Recorded data:
☆ ☆ ☆

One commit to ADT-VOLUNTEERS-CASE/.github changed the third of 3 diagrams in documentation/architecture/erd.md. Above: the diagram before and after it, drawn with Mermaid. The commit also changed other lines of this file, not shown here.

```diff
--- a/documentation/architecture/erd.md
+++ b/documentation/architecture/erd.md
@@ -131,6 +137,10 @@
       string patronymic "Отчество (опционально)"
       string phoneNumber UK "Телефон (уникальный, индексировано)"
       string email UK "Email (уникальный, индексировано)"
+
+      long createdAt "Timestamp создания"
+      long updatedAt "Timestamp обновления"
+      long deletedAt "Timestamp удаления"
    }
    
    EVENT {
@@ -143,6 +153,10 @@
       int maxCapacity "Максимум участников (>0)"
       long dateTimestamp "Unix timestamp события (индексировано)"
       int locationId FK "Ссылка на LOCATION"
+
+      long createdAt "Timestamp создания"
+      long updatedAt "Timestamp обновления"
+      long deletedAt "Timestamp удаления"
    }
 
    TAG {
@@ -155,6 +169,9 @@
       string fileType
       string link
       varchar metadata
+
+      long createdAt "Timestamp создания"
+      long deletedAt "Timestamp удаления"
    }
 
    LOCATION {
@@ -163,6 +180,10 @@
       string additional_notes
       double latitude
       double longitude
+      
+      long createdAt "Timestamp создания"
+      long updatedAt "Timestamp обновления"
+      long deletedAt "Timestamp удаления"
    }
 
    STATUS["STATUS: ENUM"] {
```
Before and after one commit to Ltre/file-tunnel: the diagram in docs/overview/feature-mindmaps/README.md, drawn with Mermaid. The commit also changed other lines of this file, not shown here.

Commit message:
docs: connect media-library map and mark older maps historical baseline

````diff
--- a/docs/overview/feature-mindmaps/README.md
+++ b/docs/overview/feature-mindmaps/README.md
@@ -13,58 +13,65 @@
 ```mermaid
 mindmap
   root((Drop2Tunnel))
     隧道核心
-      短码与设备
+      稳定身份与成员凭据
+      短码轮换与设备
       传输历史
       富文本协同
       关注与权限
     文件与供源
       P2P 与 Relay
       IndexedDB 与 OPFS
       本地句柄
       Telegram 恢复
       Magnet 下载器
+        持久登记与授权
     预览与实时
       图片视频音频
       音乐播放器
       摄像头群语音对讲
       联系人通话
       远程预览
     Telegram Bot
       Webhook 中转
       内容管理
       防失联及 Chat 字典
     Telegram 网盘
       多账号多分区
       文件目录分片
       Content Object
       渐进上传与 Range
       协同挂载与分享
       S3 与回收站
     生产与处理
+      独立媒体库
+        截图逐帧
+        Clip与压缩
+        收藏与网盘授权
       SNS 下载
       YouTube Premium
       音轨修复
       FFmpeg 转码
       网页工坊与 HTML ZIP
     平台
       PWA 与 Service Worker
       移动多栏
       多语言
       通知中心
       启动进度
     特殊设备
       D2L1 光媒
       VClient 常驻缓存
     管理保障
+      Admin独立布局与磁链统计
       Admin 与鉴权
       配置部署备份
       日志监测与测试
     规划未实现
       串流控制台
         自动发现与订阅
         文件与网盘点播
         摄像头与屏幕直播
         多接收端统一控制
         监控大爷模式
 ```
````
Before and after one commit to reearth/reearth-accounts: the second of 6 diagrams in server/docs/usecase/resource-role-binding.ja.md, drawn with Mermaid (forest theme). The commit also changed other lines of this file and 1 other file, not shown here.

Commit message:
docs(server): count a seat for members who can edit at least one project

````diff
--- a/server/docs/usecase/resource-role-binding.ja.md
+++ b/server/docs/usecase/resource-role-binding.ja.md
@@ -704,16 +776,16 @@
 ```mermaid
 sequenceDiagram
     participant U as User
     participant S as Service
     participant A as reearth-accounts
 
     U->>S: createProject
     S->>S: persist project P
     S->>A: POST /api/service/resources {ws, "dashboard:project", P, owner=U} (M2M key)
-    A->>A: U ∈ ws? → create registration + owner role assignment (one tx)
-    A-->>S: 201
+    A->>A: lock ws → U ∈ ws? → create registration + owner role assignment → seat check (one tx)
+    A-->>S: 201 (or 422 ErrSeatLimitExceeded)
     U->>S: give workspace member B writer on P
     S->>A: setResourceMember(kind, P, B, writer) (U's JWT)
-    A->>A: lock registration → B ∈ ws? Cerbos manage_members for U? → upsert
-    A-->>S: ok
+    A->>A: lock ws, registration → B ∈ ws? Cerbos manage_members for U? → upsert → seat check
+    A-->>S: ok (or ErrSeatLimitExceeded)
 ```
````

☆ ☆ ☆

TASK DETAILS
Every line from the data above that contains "LOCATION" must appear in the answer.

EXPECTED ANSWER
       int locationId FK "Ссылка на LOCATION"
    LOCATION {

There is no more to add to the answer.